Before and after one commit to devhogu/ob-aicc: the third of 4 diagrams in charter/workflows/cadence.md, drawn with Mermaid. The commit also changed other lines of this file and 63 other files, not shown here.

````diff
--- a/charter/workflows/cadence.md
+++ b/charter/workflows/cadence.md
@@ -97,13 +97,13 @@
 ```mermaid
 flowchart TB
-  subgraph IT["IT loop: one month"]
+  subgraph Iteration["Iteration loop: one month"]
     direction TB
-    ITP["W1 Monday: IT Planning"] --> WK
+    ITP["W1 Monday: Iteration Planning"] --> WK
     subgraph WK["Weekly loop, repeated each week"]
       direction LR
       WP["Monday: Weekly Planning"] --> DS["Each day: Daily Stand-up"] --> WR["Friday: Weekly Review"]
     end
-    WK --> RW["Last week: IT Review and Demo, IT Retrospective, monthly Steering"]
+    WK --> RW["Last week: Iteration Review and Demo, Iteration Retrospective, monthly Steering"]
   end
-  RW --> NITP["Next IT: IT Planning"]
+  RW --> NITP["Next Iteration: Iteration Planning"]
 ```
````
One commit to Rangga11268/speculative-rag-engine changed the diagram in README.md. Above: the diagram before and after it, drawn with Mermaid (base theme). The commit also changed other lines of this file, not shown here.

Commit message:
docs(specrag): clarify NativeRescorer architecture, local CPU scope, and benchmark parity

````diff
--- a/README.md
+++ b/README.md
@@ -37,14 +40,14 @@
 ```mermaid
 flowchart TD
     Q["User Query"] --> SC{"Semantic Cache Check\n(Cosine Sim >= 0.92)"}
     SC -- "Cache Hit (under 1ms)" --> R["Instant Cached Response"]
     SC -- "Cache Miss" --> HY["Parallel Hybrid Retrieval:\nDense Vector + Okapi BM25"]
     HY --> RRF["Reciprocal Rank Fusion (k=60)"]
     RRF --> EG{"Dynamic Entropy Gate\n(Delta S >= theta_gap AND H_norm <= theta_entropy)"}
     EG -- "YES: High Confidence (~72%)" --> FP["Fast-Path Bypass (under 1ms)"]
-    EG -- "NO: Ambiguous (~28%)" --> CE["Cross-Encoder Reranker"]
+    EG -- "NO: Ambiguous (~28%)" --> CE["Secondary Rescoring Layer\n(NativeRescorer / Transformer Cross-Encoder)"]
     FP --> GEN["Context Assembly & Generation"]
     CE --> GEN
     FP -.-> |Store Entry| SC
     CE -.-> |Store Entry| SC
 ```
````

* _What the task requires_
Each line above must be reproduced exactly as it stands.

* _Solution to this problem_
Before and after one commit to devhogu/ob-aicc: the third of 4 diagrams in charter/workflows/cadence.md, drawn with Mermaid. The commit also changed other lines of this file and 63 other files, not shown here.

````diff
--- a/charter/workflows/cadence.md
+++ b/charter/workflows/cadence.md
@@ -97,13 +97,13 @@
 ```mermaid
 flowchart TB
-  subgraph IT["IT loop: one month"]
+  subgraph Iteration["Iteration loop: one month"]
     direction TB
-    ITP["W1 Monday: IT Planning"] --> WK
+    ITP["W1 Monday: Iteration Planning"] --> WK
     subgraph WK["Weekly loop, repeated each week"]
       direction LR
       WP["Monday: Weekly Planning"] --> DS["Each day: Daily Stand-up"] --> WR["Friday: Weekly Review"]
     end
-    WK --> RW["Last week: IT Review and Demo, IT Retrospective, monthly Steering"]
+    WK --> RW["Last week: Iteration Review and Demo, Iteration Retrospective, monthly Steering"]
   end
-  RW --> NITP["Next IT: IT Planning"]
+  RW --> NITP["Next Iteration: Iteration Planning"]
 ```
````
One commit to Rangga11268/speculative-rag-engine changed the diagram in README.md. Above: the diagram before and after it, drawn with Mermaid (base theme). The commit also changed other lines of this file, not shown here.

Commit message:
docs(specrag): clarify NativeRescorer architecture, local CPU scope, and benchmark parity

````diff
--- a/README.md
+++ b/README.md
@@ -37,14 +40,14 @@
 ```mermaid
 flowchart TD
     Q["User Query"] --> SC{"Semantic Cache Check\n(Cosine Sim >= 0.92)"}
     SC -- "Cache Hit (under 1ms)" --> R["Instant Cached Response"]
     SC -- "Cache Miss" --> HY["Parallel Hybrid Retrieval:\nDense Vector + Okapi BM25"]
     HY --> RRF["Reciprocal Rank Fusion (k=60)"]
     RRF --> EG{"Dynamic Entropy Gate\n(Delta S >= theta_gap AND H_norm <= theta_entropy)"}
     EG -- "YES: High Confidence (~72%)" --> FP["Fast-Path Bypass (under 1ms)"]
-    EG -- "NO: Ambiguous (~28%)" --> CE["Cross-Encoder Reranker"]
+    EG -- "NO: Ambiguous (~28%)" --> CE["Secondary Rescoring Layer\n(NativeRescorer / Transformer Cross-Encoder)"]
     FP --> GEN["Context Assembly & Generation"]
     CE --> GEN
     FP -.-> |Store Entry| SC
     CE -.-> |Store Entry| SC
 ```
````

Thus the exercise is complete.